I worry (appropriately) about how anxiety and clumsiness are used as ways to make female leads in romcoms artificially child-like, pure and vulnerable – even if they’re dressed like grown adults in twinsets and heels.
I worry about heteronormativity.
I really, really like this musical.
Happily, the name ‘Romantics Anonymous’ is misleading. Emma Rice has treated her source material with characteristic imaginative freedom, starting with the title. Because as this new musical’s chorus acknowledge, the ‘Émotifs’ used in the film’s original title isn’t a word with a straightforward English translation. It’s not quite romance – it’s more emotional rawness of the kind that makes you think of convoluted idioms, like ‘she wears her heart on her sleeve’ or ‘he’s highly strung’. Rice’s musical is nominally about two such people who gradually, blushingly fall in love, while turning a chocolate factory from a flop into a workshop of delicately-scented wonders. But it’s got a strong rib of self-awareness and irony that runs through it, holding the flimsy subject material in shape like spokes in an umbrella.

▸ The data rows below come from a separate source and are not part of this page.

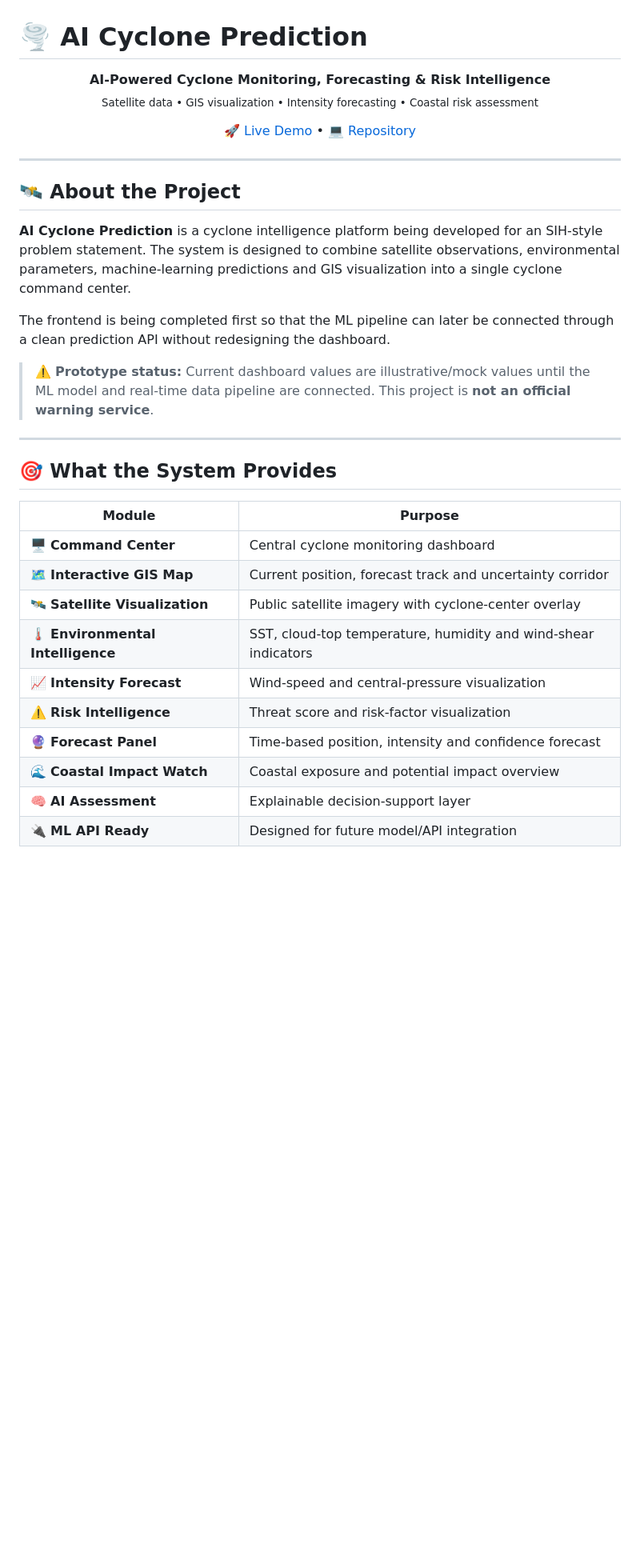
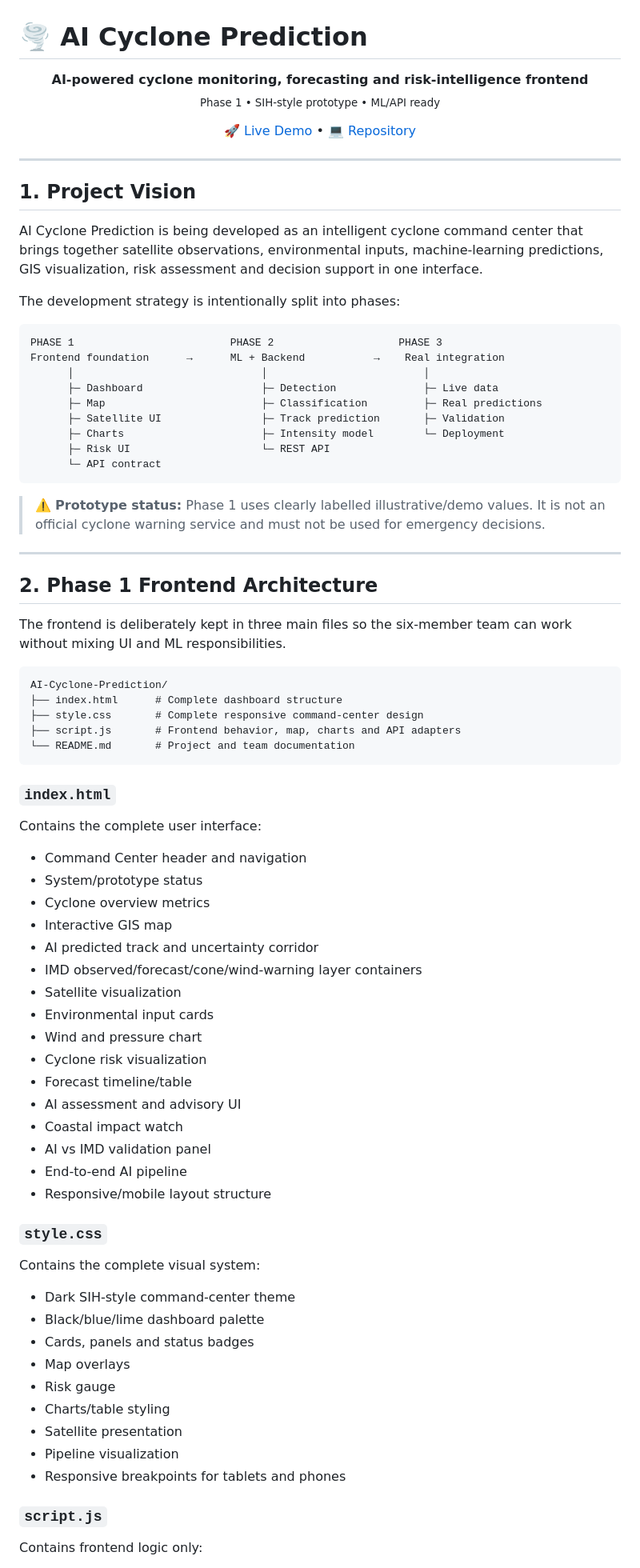
Before and after one commit to lsvsaravananganesh-bit/AI-Cyclone-Prediction, a Markdown page: README.md, the part around one of its changes. Shown at 80% size. Drawn GitHub-style; blank space fills up the shorter version.

Commit message:
Rebuild README around finalized Phase 1 architecture and team workflow

````diff
--- a/README.md
+++ b/README.md
@@ -1,38 +1,78 @@
 # 🌪️ AI Cyclone Prediction
 
-<p align="center">
-  <strong>AI-Powered Cyclone Monitoring, Forecasting & Risk Intelligence</strong><br>
-  <sub>Satellite data • GIS visualization • Intensity forecasting • Coastal risk assessment</sub>
-</p>
+<p align="center"><strong>AI-powered cyclone monitoring, forecasting and risk-intelligence frontend</strong><br><sub>Phase 1 • SIH-style prototype • ML/API ready</sub></p>
 
-<p align="center">
-  <a href="https://lsvsaravananganesh-bit.github.io/AI-Cyclone-Prediction/">🚀 Live Demo</a> •
-  <a href="https://github.com/lsvsaravananganesh-bit/AI-Cyclone-Prediction">💻 Repository</a>
-</p>
+<p align="center"><a href="https://lsvsaravananganesh-bit.github.io/AI-Cyclone-Prediction/">🚀 Live Demo</a> • <a href="https://github.com/lsvsaravananganesh-bit/AI-Cyclone-Prediction">💻 Repository</a></p>
 
 ---
 
-## 🛰️ About the Project
+## 1. Project Vision
 
-**AI Cyclone Prediction** is a cyclone intelligence platform being developed for an SIH-style problem statement. The system is designed to combine satellite observations, environmental parameters, machine-learning predictions and GIS visualization into a single cyclone command center.
+AI Cyclone Prediction is being developed as an intelligent cyclone command center that brings together satellite observations, environmental inputs, machine-learning predictions, GIS visualization, risk assessment and decision support in one interface.
 
-The frontend is being completed first so that the ML pipeline can later be connected through a clean prediction API without redesigning the dashboard.
+The development strategy is intentionally split into phases:
 
-> ⚠️ **Prototype status:** Current dashboard values are illustrative/mock values until the ML model and real-time data pipeline are connected. This project is **not an official warning service**.
+```text
+PHASE 1                         PHASE 2                    PHASE 3
+Frontend foundation      →      ML + Backend           →    Real integration
+      │                              │                         │
+      ├─ Dashboard                   ├─ Detection              ├─ Live data
+      ├─ Map                         ├─ Classification         ├─ Real predictions
+      ├─ Satellite UI                ├─ Track prediction       ├─ Validation
+      ├─ Charts                      ├─ Intensity model        └─ Deployment
+      ├─ Risk UI                     └─ REST API
+      └─ API contract
+```
+
+> ⚠️ **Prototype status:** Phase 1 uses clearly labelled illustrative/demo values. It is not an official cyclone warning service and must not be used for emergency decisions.
 
 ---
 
-## 🎯 What the System Provides
+## 2. Phase 1 Frontend Architecture
 
-| Module | Purpose |
-|---|---|
-| 🖥️ **Command Center** | Central cyclone monitoring dashboard |
-| 🗺️ **Interactive GIS Map** | Current position, forecast track and uncertainty corridor |
-| 🛰️ **Satellite Visualization** | Public satellite imagery with cyclone-center overlay |
-| 🌡️ **Environmental Intelligence** | SST, cloud-top temperature, humidity and wind-shear indicators |
-| 📈 **Intensity Forecast** | Wind-speed and central-pressure visualization |
-| ⚠️ **Risk Intelligence** | Threat score and risk-factor visualization |
-| 🔮 **Forecast Panel** | Time-based position, intensity and confidence forecast |
-| 🌊 **Coastal Impact Watch** | Coastal exposure and potential impact overview |
-| 🧠 **AI Assessment** | Explainable decision-support layer |
-| 🔌 **ML API Ready** | Designed for future model/API integration |
+The frontend is deliberately kept in three main files so the six-member team can work without mixing UI and ML responsibilities.
+
+```text
+AI-Cyclone-Prediction/
+├── index.html      # Complete dashboard structure
+├── style.css       # Complete responsive command-center design
+├── script.js       # Frontend behavior, map, charts and API adapters
+└── README.md       # Project and team documentation
+```
+
+### `index.html`
+Contains the complete user interface:
+
+- Command Center header and navigation
+- System/prototype status
+- Cyclone overview metrics
+- Interactive GIS map
+- AI predicted track and uncertainty corridor
+- IMD observed/forecast/cone/wind-warning layer containers
+- Satellite visualization
+- Environmental input cards
+- Wind and pressure chart
+- Cyclone risk visualization
+- Forecast timeline/table
+- AI assessment and advisory UI
+- Coastal impact watch
+- AI vs IMD validation panel
+- End-to-end AI pipeline
+- Responsive/mobile layout structure
+
+### `style.css`
+Contains the complete visual system:
+
+- Dark SIH-style command-center theme
+- Black/blue/lime dashboard palette
+- Cards, panels and status badges
+- Map overlays
+- Risk gauge
+- Charts/table styling
+- Satellite presentation
+- Pipeline visualization
+- Responsive breakpoints for tablets and phones
+
+### `script.js`
+Contains frontend logic only:
+
````
Also changed, not shown: other parts of README.md (+213 -107 lines).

Angélique (Carly Bawden) is so painfully shy that she attends a weekly support group where an array of shaking, nervy, impulsive outcasts share their experiences. She’s also so painfully shy that despite the fact she’s a master chocolatier, she makes her wares in secret, letting everyone believe that a mysterious recluse is their creator. After her first boss passes away, she comes to work at the chocolate factory that Jean-René (Dominic Marsh) has recently inherited from his father, and which is struggling to sell its old-fashioned, un-sensual merchandise.
He’s a limp leaf of a man, propped up by daily sessions with a motivational tape (which, hilariously voiced by Lauren Samuels) adds gentle structure to the play by issuing increasingly impossible challenges) and by the ghost of his dead father who, like Hamlet’s Dad, is ever on hand to tie him to his past and offer terrible advice.
The story’s natural resolution is obvious from the musical’s opening minutes. She’s obviously going to fix his factory, they’re obviously going to end up together. But it’s the fillips and somersaults they perform on the way there that make it all so satisfying – there’s a whole circus of contorted admissions of affection, dramatic leaps from favour, and clownish mishaps that destroy the most innocuous of interactions.
Romantics Anonymous is stuffed with good old-fashioned slapstick, added new poignancy by the psychological depth underneath it. These two characters aren’t just lovable klutzes, they’re trembling, self-sabotaging neurotics who shatter a dream with every delicate object they drop – their mental illness are life-destroying, not adorable. The dinner date scene is a particular masterpiece. Emma Rice’s direction places the dinner table on one side of the stage. On the other is a fully realistic toilet cubicle, where Jean-René retreats to tremble in peace, and to change his sweat-soaked shirt for a fresh one that won’t see out the next course. His private pain is seen side-by-side with Angélique’s public humiliation, as she’s left agonisingly alone at her table at a snooty French restaurant, singular and sneered at.
This couple’s natural state is romantic deadlock, so the musical’s chorus become shepherds and spurs of the action. They perform French-accented songs (by Michael Kooman and Christopher Dimond) that aren’t hugely memorable, but are hugely charming, giving their shifting succession of outlandish characters room to showcase every last quirk. They’re sharp-witted, anticipating the audience’s complaints about the plot’s simplicity and predictability. And, quietly, they also expose and subvert the central trope of romantic comedy. Why are this blushing, uncharismatic young couple the centre of attention? Why not the redoubtable aproned women of the chocolate factory, or the mumbling guy at Angélique’s support group?
The answer that softly emerges is that it needs a village to bring a couple together. And what Emma Rice’s parting gift to Shakespeare’s Globe creates so wonderfully is the sense of community’s healing power, and about how love isn’t just a selfish, inward-turning bond between two people that reduces the rest of the world to a soft-focus, pastel blur. It’s a chorus.
Romantics Anonymous is on until 6 January 2018 at the Sam Wanamaker Playhouse. Click here for more details.